# Structured diff data
•••

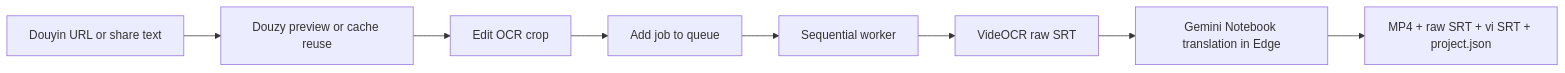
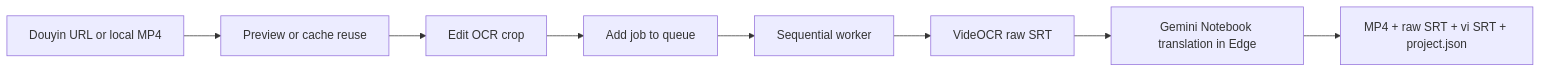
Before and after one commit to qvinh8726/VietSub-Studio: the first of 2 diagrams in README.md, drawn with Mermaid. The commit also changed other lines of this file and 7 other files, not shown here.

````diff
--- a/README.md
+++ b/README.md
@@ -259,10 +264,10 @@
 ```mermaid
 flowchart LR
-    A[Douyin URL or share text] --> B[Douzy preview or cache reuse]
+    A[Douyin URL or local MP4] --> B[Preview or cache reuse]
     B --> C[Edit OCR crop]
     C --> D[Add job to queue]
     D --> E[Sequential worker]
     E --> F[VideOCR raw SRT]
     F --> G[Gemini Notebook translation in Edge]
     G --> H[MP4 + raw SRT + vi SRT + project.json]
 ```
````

•••

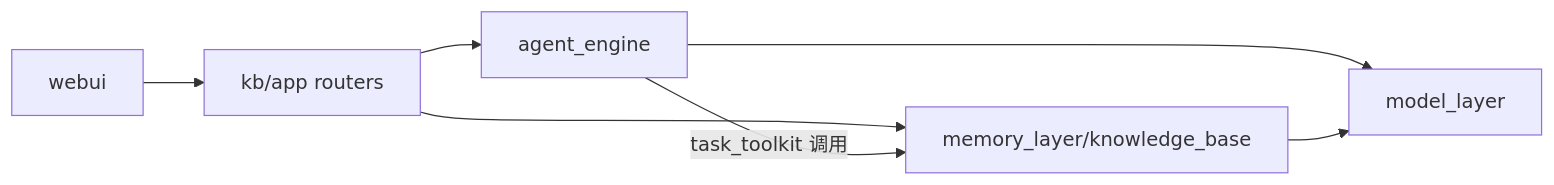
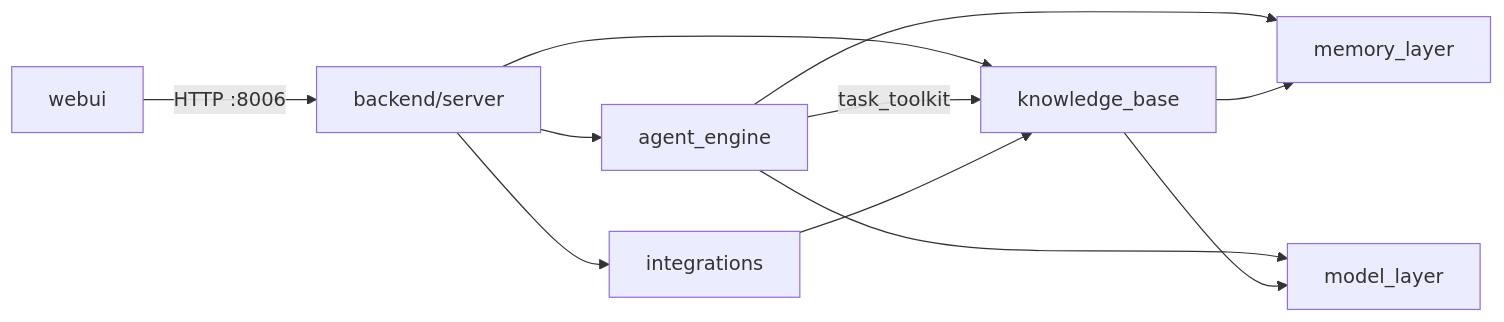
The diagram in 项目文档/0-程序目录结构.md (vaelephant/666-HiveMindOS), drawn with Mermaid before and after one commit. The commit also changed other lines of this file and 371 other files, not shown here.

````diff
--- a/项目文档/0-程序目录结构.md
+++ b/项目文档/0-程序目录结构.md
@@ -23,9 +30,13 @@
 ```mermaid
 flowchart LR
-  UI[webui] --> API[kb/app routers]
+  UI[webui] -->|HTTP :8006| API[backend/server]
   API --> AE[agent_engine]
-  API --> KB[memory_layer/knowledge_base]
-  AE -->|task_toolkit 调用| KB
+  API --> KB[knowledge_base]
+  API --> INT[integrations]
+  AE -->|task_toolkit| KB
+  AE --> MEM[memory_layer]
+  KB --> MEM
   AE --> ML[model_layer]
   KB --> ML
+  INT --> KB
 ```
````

•••

# Work to complete
Retrieve each line of the data in which the word "程序目录结构" can be found.

# Response below
The diagram in 项目文档/0-程序目录结构.md (vaelephant/666-HiveMindOS), drawn with Mermaid before and after one commit. The commit also changed other lines of this file and 371 other files, not shown here.
--- a/项目文档/0-程序目录结构.md
+++ b/项目文档/0-程序目录结构.md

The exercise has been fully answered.